If you're a regular reader of this blog, you know that I struggle with the swift passage of time. That, despite the fact that Jules has been in daycare since he was four-months old (and Kai, part-time since he was 8 weeks old), the day next year when he leaves for kindergarten, I will weep. In fact, I may weep for a week (off and on). This sounds extreme, indeed, but if you know me, you know that I an extraordinary weeper.
And if you don't know me, I'll paint you a picture: I cry when I'm sad, I cry when I'm angry, I cry when I'm happy. I sobbed through Julian's baby-room graduation video a few years ago and - yesterday - during much of this beautiful (hour-long) tribute to David Rakoff on This American Life. In the car. With my entire family. (Luckily the boys were sleeping - the whole scene would have been quite confusing for them, I suspect.) I tear up looking at pictures of friends with their grandmothers, old dogs with teeny babes, my brother and me when we were little kids.
But today, on Facebook, I loved seeing the dozens of photos of kids heading off to school, some of them for the first time. (Don't get me wrong: many of these images - and the status updates of some of the parents who were struggling with transitions - tugged at my heart.)
Jon and I tried to take our own pictures, today - of Jules heading off to his last year of preschool (his first day as a Zebra) and Kai who moved on up to the full-fledged toddler room (of "Dragonflies.")
This is the shot I got:
I tried again at school and got this photo:
Made possible by bribery (getting to climb this tree in the morning) and my trusty assistant Tracy (below). No smiles - but, here we've got faces.
Here's the thing: Life isn't picture perfect. And these photos make me laugh. But I wasn't laughing when I was taking these shots. I was genuinely annoyed. (I was even more genuinely annoyed when Jules refused to put away my laptop after dinner and slammed it on the kitchen table. I lost my shit.)
I started this blog as a motivator to overcome my fears. But I keep writing it because it's serving as a sort of "lighten-up lens" for my life. Putting my day down the page gives me perspective.
Seeing things in print, I can see: Life is good. Very good. It's super-fun. I can so see that in retrospect, when I'm writing it and reading it. In the moment, though, I have trouble succumbing to the fun, trouble recognizing when is the time to give in, to laugh with abandon, to stop directing and correcting.

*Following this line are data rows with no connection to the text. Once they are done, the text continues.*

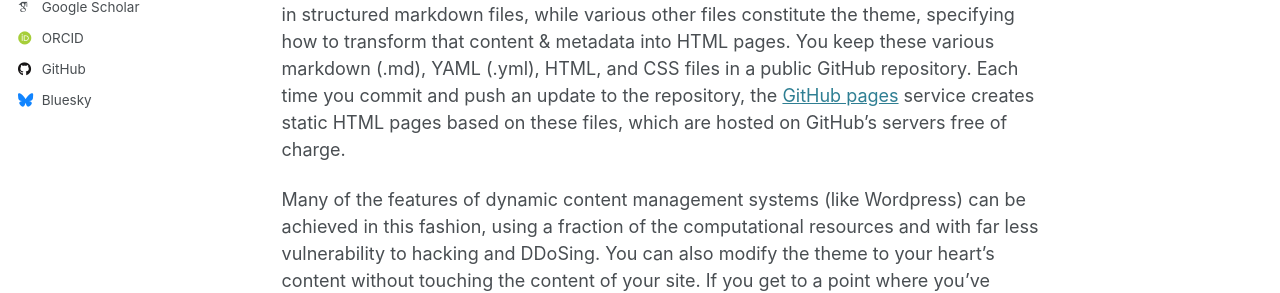
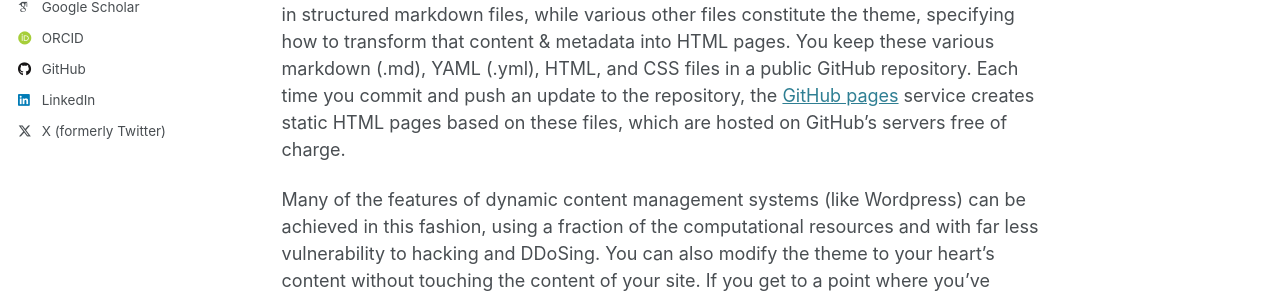
Before and after one commit to zhuoxingzhang/zhuoxingzhang.github.io, a Jekyll site: the page built from _pages/about.md, in a window 1280 px wide. Shown: the part 544-837 px from the top of the page. Built offline with Jekyll 4.4.1, drawn with Linux system fonts in a browser that asks for light colours; some web fonts are replaced; part of the change alters nothing that is shown.

Commit message:
Update _config.yml

```diff
--- a/_config.yml
+++ b/_config.yml
@@ -46,12 +46,12 @@ author:
   bitbucket        : # Username - Update with your username on the site
   codepen          : # Username
   dribbble         : # Username
-  github           : "github.com/ZhuoxingZhang"
+  github           : "ZhuoxingZhang"
   kaggle           : # Username
   stackoverflow    : # User number or user number and name (i.e., use "1" or "1/jeff-atwood")
 
   # Social media
-  bluesky          : "bsky.app" # Replace this with you Bluesky username
+  bluesky          : # "bsky.app" # Replace this with you Bluesky username
   facebook         : # Username
   flickr           : # Username
   foursquare       : # Username
@@ -60,7 +60,7 @@ author:
   keybase          : # Username
   instagram        : # Username
   lastfm           : # Username
-  linkedin         : # Username
+  linkedin         : "Zhuoxing Zhang" # Username
   mastodon         : # URL
   medium           : # URL
   pinterest        : # Username
@@ -68,7 +68,7 @@ author:
   steam            : # Username
   telegram         : # URL
   tumblr           : # Username
-  twitter          : # Username for X / Twitter
+  twitter          : "ZhuoxingZhang" # Username for X / Twitter
   vine             : # Username
   weibo            : # Username
   wikipedia        : # Username
```
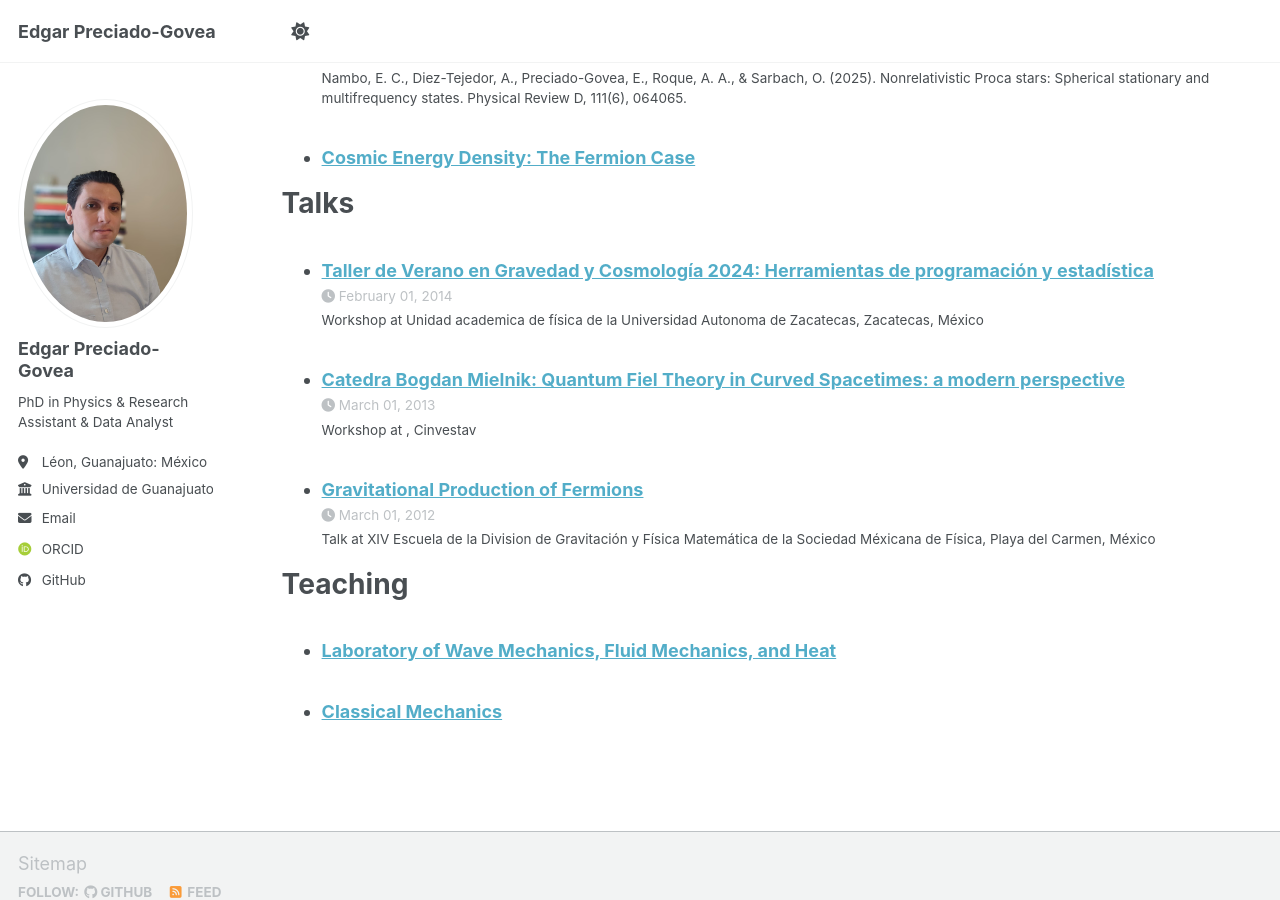
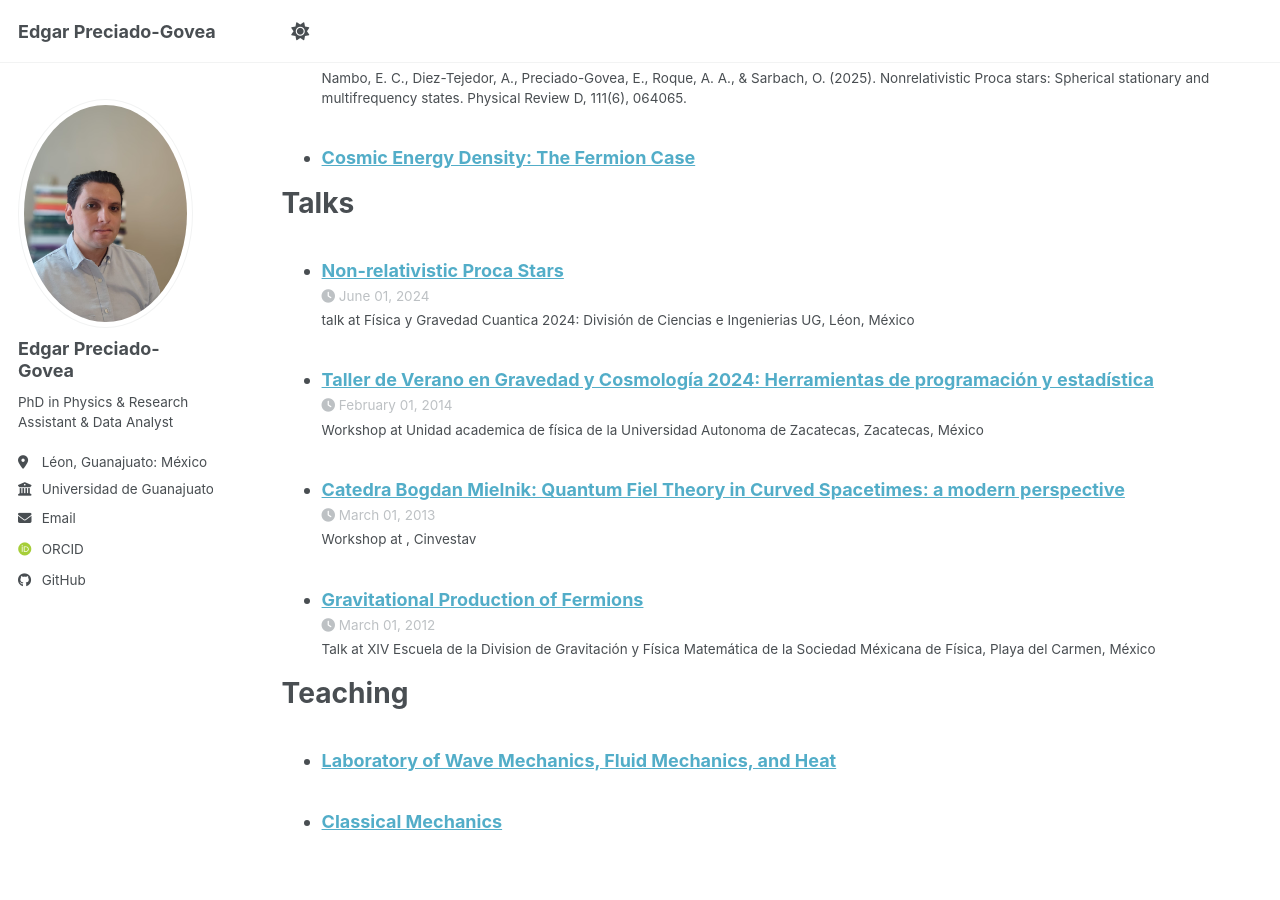
Before and after one commit to edgargovea/edgarpgovea.github.io, a Jekyll site: the page built from _pages/cv.md, in a window 1280 px wide and 900 px high, scrolled down 1253 px. Built offline with Jekyll 4.4.1, drawn with Linux system fonts in a browser that asks for light colours; some web fonts are replaced; a script bundle is joined from its source files by our own code; library files that are not in the unit come from our copies; a file with an impossible date is left out.

Commit message:
Update 2014-03-01-talk-3.md

```diff
--- a/_talks/2014-03-01-talk-3.md
+++ b/_talks/2014-03-01-talk-3.md
@@ -3,7 +3,7 @@ title: "Non-relativistic Proca Stars"
 collection: talks
 type: "talk"
 permalink: /talks/2014-03-01-talk-3
-venue: "TFísica y Gravedad Cuantica 2024:  División de Ciencias e Ingenierias UG"
-date:
+venue: "Física y Gravedad Cuantica 2024:  División de Ciencias e Ingenierias UG"
+date: 2024-06-01
 location: "Léon, México"
 ---
```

Do you know the secret to finding that balance? If so, please share.